▶ Task instructions
Output an exact reproduction of the data.

▶ Entries supplied
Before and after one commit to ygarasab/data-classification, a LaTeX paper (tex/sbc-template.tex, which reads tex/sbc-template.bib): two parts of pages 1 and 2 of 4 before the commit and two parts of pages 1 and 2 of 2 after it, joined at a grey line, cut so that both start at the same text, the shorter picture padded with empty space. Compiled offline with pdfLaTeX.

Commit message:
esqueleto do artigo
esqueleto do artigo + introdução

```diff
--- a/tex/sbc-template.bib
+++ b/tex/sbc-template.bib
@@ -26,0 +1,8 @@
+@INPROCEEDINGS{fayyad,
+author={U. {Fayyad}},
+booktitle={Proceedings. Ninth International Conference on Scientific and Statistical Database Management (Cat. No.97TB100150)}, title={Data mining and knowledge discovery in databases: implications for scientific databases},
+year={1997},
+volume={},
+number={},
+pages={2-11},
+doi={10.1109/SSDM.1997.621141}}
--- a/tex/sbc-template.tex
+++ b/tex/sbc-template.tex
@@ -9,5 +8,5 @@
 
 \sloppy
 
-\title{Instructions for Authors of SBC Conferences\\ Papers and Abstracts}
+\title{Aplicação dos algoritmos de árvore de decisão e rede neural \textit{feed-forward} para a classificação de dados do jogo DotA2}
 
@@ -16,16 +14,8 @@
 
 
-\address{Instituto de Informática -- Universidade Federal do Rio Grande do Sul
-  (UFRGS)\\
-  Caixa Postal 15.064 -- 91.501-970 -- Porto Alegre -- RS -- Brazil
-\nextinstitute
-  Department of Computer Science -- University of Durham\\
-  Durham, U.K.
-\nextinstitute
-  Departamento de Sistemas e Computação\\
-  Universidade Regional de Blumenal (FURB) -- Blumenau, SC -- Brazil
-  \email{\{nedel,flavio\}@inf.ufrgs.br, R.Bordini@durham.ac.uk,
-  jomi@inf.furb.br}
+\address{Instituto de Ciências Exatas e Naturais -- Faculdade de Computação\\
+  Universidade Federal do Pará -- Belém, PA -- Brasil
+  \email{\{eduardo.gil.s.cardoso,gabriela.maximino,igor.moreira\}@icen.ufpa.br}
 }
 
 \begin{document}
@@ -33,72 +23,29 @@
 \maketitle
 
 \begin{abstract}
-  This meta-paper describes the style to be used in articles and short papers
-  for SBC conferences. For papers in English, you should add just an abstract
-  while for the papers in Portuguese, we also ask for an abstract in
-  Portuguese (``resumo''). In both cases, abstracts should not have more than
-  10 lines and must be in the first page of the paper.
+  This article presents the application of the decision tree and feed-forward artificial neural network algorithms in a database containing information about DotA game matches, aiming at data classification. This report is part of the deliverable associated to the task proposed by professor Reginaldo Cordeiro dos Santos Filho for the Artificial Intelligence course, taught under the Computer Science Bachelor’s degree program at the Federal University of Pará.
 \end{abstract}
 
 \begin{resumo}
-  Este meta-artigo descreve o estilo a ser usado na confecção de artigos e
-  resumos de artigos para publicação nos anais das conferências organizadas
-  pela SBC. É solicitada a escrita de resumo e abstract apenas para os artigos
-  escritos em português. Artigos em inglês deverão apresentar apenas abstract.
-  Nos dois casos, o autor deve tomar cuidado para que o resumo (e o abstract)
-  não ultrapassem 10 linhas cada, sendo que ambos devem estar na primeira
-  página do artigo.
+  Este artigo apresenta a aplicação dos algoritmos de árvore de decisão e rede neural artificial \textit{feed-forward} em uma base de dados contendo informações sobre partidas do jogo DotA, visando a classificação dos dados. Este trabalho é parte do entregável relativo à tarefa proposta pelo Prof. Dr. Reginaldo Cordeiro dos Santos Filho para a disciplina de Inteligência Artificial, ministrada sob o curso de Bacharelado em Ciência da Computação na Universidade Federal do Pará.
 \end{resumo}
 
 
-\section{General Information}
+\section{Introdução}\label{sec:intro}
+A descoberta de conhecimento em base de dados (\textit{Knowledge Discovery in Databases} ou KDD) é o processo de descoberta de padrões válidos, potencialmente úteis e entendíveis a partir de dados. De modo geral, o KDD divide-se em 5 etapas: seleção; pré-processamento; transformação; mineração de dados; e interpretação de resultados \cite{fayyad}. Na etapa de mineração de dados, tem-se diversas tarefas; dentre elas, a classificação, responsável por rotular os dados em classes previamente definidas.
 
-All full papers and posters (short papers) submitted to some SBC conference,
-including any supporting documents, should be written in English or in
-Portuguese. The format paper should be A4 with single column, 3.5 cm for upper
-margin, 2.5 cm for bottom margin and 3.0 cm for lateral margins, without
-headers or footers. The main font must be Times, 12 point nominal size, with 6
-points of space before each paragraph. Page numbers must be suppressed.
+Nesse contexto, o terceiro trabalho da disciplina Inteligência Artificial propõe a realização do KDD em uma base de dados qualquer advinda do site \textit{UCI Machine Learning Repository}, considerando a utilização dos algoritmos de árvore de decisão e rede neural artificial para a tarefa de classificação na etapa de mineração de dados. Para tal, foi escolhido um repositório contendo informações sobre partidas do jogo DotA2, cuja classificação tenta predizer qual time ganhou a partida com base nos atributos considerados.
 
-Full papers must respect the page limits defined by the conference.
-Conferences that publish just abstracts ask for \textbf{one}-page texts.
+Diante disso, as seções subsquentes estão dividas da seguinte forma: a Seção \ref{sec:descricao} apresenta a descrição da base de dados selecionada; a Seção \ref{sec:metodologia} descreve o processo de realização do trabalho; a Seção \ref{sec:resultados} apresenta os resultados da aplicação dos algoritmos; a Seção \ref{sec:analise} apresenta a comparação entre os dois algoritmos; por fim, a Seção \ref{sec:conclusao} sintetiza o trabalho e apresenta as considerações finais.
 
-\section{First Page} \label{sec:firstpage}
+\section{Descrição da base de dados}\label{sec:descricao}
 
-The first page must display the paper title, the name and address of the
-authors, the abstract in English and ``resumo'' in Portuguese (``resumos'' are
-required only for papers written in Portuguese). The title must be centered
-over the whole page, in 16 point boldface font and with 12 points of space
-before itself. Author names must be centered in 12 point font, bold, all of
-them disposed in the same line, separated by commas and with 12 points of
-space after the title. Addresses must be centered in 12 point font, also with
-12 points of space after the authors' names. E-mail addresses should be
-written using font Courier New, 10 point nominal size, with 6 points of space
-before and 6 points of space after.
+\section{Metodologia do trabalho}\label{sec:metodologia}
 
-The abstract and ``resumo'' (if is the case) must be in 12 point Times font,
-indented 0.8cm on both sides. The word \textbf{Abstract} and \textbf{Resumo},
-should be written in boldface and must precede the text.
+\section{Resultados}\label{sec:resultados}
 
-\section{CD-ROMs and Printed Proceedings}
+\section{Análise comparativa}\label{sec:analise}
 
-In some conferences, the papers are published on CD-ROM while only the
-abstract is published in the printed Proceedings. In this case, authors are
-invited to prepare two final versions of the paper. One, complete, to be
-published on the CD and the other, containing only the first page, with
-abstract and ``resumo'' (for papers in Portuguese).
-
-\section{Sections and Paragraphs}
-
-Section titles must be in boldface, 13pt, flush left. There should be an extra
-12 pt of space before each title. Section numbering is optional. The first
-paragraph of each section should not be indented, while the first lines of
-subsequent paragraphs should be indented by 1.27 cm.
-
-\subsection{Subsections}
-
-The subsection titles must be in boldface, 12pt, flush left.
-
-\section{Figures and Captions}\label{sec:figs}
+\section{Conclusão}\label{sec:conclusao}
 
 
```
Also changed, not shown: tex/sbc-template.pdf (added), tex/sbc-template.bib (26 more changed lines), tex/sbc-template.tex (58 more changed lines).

▶ Answer space
Before and after one commit to ygarasab/data-classification, a LaTeX paper (tex/sbc-template.tex, which reads tex/sbc-template.bib): two parts of pages 1 and 2 of 4 before the commit and two parts of pages 1 and 2 of 2 after it, joined at a grey line, cut so that both start at the same text, the shorter picture padded with empty space. Compiled offline with pdfLaTeX.

Commit message:
esqueleto do artigo
esqueleto do artigo + introdução

```diff
--- a/tex/sbc-template.bib
+++ b/tex/sbc-template.bib
@@ -26,0 +1,8 @@
+@INPROCEEDINGS{fayyad,
+author={U. {Fayyad}},
+booktitle={Proceedings. Ninth International Conference on Scientific and Statistical Database Management (Cat. No.97TB100150)}, title={Data mining and knowledge discovery in databases: implications for scientific databases},
+year={1997},
+volume={},
+number={},
+pages={2-11},
+doi={10.1109/SSDM.1997.621141}}
--- a/tex/sbc-template.tex
+++ b/tex/sbc-template.tex
@@ -9,5 +8,5 @@
 
 \sloppy
 
-\title{Instructions for Authors of SBC Conferences\\ Papers and Abstracts}
+\title{Aplicação dos algoritmos de árvore de decisão e rede neural \textit{feed-forward} para a classificação de dados do jogo DotA2}
 
@@ -16,16 +14,8 @@
 
 
-\address{Instituto de Informática -- Universidade Federal do Rio Grande do Sul
-  (UFRGS)\\
-  Caixa Postal 15.064 -- 91.501-970 -- Porto Alegre -- RS -- Brazil
-\nextinstitute
-  Department of Computer Science -- University of Durham\\
-  Durham, U.K.
-\nextinstitute
-  Departamento de Sistemas e Computação\\
-  Universidade Regional de Blumenal (FURB) -- Blumenau, SC -- Brazil
-  \email{\{nedel,flavio\}@inf.ufrgs.br, R.Bordini@durham.ac.uk,
-  jomi@inf.furb.br}
+\address{Instituto de Ciências Exatas e Naturais -- Faculdade de Computação\\
+  Universidade Federal do Pará -- Belém, PA -- Brasil
+  \email{\{eduardo.gil.s.cardoso,gabriela.maximino,igor.moreira\}@icen.ufpa.br}
 }
 
 \begin{document}
@@ -33,72 +23,29 @@
 \maketitle
 
 \begin{abstract}
-  This meta-paper describes the style to be used in articles and short papers
-  for SBC conferences. For papers in English, you should add just an abstract
-  while for the papers in Portuguese, we also ask for an abstract in
-  Portuguese (``resumo''). In both cases, abstracts should not have more than
-  10 lines and must be in the first page of the paper.
+  This article presents the application of the decision tree and feed-forward artificial neural network algorithms in a database containing information about DotA game matches, aiming at data classification. This report is part of the deliverable associated to the task proposed by professor Reginaldo Cordeiro dos Santos Filho for the Artificial Intelligence course, taught under the Computer Science Bachelor’s degree program at the Federal University of Pará.
 \end{abstract}
 
 \begin{resumo}
-  Este meta-artigo descreve o estilo a ser usado na confecção de artigos e
-  resumos de artigos para publicação nos anais das conferências organizadas
-  pela SBC. É solicitada a escrita de resumo e abstract apenas para os artigos
-  escritos em português. Artigos em inglês deverão apresentar apenas abstract.
-  Nos dois casos, o autor deve tomar cuidado para que o resumo (e o abstract)
-  não ultrapassem 10 linhas cada, sendo que ambos devem estar na primeira
-  página do artigo.
+  Este artigo apresenta a aplicação dos algoritmos de árvore de decisão e rede neural artificial \textit{feed-forward} em uma base de dados contendo informações sobre partidas do jogo DotA, visando a classificação dos dados. Este trabalho é parte do entregável relativo à tarefa proposta pelo Prof. Dr. Reginaldo Cordeiro dos Santos Filho para a disciplina de Inteligência Artificial, ministrada sob o curso de Bacharelado em Ciência da Computação na Universidade Federal do Pará.
 \end{resumo}
 
 
-\section{General Information}
+\section{Introdução}\label{sec:intro}
+A descoberta de conhecimento em base de dados (\textit{Knowledge Discovery in Databases} ou KDD) é o processo de descoberta de padrões válidos, potencialmente úteis e entendíveis a partir de dados. De modo geral, o KDD divide-se em 5 etapas: seleção; pré-processamento; transformação; mineração de dados; e interpretação de resultados \cite{fayyad}. Na etapa de mineração de dados, tem-se diversas tarefas; dentre elas, a classificação, responsável por rotular os dados em classes previamente definidas.
 
-All full papers and posters (short papers) submitted to some SBC conference,
-including any supporting documents, should be written in English or in
-Portuguese. The format paper should be A4 with single column, 3.5 cm for upper
-margin, 2.5 cm for bottom margin and 3.0 cm for lateral margins, without
-headers or footers. The main font must be Times, 12 point nominal size, with 6
-points of space before each paragraph. Page numbers must be suppressed.
+Nesse contexto, o terceiro trabalho da disciplina Inteligência Artificial propõe a realização do KDD em uma base de dados qualquer advinda do site \textit{UCI Machine Learning Repository}, considerando a utilização dos algoritmos de árvore de decisão e rede neural artificial para a tarefa de classificação na etapa de mineração de dados. Para tal, foi escolhido um repositório contendo informações sobre partidas do jogo DotA2, cuja classificação tenta predizer qual time ganhou a partida com base nos atributos considerados.
 
-Full papers must respect the page limits defined by the conference.
-Conferences that publish just abstracts ask for \textbf{one}-page texts.
+Diante disso, as seções subsquentes estão dividas da seguinte forma: a Seção \ref{sec:descricao} apresenta a descrição da base de dados selecionada; a Seção \ref{sec:metodologia} descreve o processo de realização do trabalho; a Seção \ref{sec:resultados} apresenta os resultados da aplicação dos algoritmos; a Seção \ref{sec:analise} apresenta a comparação entre os dois algoritmos; por fim, a Seção \ref{sec:conclusao} sintetiza o trabalho e apresenta as considerações finais.
 
-\section{First Page} \label{sec:firstpage}
+\section{Descrição da base de dados}\label{sec:descricao}
 
-The first page must display the paper title, the name and address of the
-authors, the abstract in English and ``resumo'' in Portuguese (``resumos'' are
-required only for papers written in Portuguese). The title must be centered
-over the whole page, in 16 point boldface font and with 12 points of space
-before itself. Author names must be centered in 12 point font, bold, all of
-them disposed in the same line, separated by commas and with 12 points of
-space after the title. Addresses must be centered in 12 point font, also with
-12 points of space after the authors' names. E-mail addresses should be
-written using font Courier New, 10 point nominal size, with 6 points of space
-before and 6 points of space after.
+\section{Metodologia do trabalho}\label{sec:metodologia}
 
-The abstract and ``resumo'' (if is the case) must be in 12 point Times font,
-indented 0.8cm on both sides. The word \textbf{Abstract} and \textbf{Resumo},
-should be written in boldface and must precede the text.
+\section{Resultados}\label{sec:resultados}
 
-\section{CD-ROMs and Printed Proceedings}
+\section{Análise comparativa}\label{sec:analise}
 
-In some conferences, the papers are published on CD-ROM while only the
-abstract is published in the printed Proceedings. In this case, authors are
-invited to prepare two final versions of the paper. One, complete, to be
-published on the CD and the other, containing only the first page, with
-abstract and ``resumo'' (for papers in Portuguese).
-
-\section{Sections and Paragraphs}
-
-Section titles must be in boldface, 13pt, flush left. There should be an extra
-12 pt of space before each title. Section numbering is optional. The first
-paragraph of each section should not be indented, while the first lines of
-subsequent paragraphs should be indented by 1.27 cm.
-
-\subsection{Subsections}
-
-The subsection titles must be in boldface, 12pt, flush left.
-
-\section{Figures and Captions}\label{sec:figs}
+\section{Conclusão}\label{sec:conclusao}
 
 
```
Also changed, not shown: tex/sbc-template.pdf (added), tex/sbc-template.bib (26 more changed lines), tex/sbc-template.tex (58 more changed lines).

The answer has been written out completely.